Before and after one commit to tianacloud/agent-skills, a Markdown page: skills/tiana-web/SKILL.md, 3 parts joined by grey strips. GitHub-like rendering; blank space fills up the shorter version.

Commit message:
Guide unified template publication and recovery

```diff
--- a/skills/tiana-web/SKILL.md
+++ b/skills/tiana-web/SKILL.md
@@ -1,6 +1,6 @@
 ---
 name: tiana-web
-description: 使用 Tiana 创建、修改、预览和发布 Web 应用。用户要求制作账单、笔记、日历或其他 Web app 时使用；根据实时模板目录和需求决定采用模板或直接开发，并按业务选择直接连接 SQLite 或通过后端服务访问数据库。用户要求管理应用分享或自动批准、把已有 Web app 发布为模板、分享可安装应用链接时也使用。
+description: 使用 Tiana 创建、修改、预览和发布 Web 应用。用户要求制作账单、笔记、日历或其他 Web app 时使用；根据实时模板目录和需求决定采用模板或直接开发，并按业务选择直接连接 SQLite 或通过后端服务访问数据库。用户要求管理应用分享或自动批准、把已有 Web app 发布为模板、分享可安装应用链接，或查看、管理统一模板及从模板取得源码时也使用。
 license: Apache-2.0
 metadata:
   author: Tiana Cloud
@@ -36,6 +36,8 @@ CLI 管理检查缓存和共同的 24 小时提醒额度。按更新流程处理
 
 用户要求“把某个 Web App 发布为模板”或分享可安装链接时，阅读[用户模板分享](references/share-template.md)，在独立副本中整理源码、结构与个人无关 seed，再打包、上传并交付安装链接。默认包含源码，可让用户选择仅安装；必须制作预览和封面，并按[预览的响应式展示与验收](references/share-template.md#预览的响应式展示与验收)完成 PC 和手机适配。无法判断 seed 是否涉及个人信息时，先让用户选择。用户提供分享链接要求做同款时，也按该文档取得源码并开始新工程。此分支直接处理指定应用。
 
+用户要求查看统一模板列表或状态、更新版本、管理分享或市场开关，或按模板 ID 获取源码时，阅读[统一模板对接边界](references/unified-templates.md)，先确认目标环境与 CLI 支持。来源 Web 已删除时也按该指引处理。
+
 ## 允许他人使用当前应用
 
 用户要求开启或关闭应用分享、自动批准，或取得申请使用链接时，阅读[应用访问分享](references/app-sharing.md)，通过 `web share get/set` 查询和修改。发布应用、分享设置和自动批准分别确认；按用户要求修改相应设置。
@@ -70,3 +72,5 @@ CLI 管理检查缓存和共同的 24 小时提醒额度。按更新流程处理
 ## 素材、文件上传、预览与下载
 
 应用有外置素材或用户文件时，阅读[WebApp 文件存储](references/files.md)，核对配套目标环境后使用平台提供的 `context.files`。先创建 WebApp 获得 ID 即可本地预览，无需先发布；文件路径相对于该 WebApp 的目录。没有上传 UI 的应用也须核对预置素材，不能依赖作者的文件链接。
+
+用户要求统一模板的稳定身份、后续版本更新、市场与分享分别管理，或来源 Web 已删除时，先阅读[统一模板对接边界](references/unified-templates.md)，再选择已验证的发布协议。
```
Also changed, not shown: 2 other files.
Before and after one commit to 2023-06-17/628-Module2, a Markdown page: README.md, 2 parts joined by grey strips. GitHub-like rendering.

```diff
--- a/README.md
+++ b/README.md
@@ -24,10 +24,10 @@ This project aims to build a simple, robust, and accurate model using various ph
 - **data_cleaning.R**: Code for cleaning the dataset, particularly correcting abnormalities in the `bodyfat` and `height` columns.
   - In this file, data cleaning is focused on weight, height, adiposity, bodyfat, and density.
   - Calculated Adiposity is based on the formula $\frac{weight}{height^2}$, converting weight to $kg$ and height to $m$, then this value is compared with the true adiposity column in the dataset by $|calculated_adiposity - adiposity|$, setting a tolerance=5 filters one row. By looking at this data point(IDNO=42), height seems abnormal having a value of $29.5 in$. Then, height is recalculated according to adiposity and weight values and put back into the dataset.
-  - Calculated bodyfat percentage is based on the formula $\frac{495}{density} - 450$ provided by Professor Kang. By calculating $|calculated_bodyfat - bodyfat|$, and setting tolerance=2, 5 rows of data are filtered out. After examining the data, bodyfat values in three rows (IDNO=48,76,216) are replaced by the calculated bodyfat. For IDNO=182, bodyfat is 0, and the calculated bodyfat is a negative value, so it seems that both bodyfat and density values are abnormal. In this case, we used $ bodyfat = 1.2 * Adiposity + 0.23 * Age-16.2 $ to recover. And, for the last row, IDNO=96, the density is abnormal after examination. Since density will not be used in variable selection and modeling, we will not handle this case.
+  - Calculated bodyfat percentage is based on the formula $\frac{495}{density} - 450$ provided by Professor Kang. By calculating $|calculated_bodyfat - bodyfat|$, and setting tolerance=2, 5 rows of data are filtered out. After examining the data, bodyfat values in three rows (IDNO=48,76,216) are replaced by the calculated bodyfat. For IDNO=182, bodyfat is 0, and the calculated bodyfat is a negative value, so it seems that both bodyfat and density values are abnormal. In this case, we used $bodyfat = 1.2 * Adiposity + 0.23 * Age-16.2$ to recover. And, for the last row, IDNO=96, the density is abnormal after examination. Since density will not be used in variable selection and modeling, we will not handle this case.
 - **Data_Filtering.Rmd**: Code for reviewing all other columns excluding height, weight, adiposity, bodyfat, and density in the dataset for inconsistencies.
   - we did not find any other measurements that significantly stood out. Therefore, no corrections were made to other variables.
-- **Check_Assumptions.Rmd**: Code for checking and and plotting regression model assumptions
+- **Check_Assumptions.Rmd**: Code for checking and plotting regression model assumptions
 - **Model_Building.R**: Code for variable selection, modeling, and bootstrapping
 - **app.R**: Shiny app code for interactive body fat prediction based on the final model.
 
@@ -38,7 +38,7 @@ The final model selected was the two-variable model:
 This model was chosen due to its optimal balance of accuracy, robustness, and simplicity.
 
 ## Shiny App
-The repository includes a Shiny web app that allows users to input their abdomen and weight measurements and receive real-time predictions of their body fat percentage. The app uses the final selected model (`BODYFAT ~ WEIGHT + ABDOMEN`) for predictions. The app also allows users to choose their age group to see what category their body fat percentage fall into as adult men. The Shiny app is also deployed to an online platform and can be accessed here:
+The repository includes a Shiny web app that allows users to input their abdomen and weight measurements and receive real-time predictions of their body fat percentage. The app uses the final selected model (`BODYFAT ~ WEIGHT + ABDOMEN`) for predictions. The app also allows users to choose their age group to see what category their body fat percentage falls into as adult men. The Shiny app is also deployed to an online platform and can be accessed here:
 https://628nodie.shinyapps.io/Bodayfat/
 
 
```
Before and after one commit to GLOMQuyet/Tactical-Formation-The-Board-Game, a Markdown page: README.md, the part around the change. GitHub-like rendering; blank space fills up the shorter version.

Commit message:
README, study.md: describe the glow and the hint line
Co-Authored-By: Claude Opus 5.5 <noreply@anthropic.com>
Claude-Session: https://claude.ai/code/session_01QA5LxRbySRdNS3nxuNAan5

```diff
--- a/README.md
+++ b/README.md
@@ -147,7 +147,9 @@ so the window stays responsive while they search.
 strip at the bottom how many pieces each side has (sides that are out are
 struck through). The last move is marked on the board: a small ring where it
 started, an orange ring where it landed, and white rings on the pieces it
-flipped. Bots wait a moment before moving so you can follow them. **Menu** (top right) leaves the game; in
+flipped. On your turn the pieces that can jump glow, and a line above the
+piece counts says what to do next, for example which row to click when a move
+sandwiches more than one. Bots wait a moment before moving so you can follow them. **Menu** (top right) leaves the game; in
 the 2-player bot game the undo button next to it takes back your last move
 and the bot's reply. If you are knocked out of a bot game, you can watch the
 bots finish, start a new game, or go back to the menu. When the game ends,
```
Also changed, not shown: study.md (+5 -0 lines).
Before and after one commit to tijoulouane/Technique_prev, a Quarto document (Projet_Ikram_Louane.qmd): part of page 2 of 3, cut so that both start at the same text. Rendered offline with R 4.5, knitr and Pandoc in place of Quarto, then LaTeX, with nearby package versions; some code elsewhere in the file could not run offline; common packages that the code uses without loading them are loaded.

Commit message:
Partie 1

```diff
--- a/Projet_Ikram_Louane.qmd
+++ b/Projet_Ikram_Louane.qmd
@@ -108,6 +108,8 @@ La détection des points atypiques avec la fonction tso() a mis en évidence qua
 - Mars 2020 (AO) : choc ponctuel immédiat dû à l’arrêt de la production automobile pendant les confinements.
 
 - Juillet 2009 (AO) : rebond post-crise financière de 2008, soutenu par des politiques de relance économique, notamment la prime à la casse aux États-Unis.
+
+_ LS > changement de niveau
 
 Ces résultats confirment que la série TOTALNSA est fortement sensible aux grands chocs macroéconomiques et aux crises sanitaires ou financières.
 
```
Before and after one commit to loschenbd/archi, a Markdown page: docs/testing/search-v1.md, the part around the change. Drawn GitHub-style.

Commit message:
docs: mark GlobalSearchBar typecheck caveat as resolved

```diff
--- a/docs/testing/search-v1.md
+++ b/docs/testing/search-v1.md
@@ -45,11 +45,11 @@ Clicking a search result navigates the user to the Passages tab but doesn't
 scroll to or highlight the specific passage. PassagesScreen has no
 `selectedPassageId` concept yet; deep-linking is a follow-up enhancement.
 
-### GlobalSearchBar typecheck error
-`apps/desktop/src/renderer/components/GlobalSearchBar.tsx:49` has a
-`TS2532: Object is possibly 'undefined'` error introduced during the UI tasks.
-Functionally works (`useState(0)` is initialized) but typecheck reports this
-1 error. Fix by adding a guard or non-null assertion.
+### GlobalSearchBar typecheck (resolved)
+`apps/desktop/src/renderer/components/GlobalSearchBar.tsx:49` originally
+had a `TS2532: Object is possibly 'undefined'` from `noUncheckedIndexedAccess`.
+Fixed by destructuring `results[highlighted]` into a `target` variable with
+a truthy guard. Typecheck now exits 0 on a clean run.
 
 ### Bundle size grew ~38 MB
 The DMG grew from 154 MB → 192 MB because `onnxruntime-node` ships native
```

ASSIGNED TASK: What belongs in the answer is each line of the data that has the word "GlobalSearchBar".

ANSWER BOX:
docs: mark GlobalSearchBar typecheck caveat as resolved
-### GlobalSearchBar typecheck error
-`apps/desktop/src/renderer/components/GlobalSearchBar.tsx:49` has a
+### GlobalSearchBar typecheck (resolved)
+`apps/desktop/src/renderer/components/GlobalSearchBar.tsx:49` originally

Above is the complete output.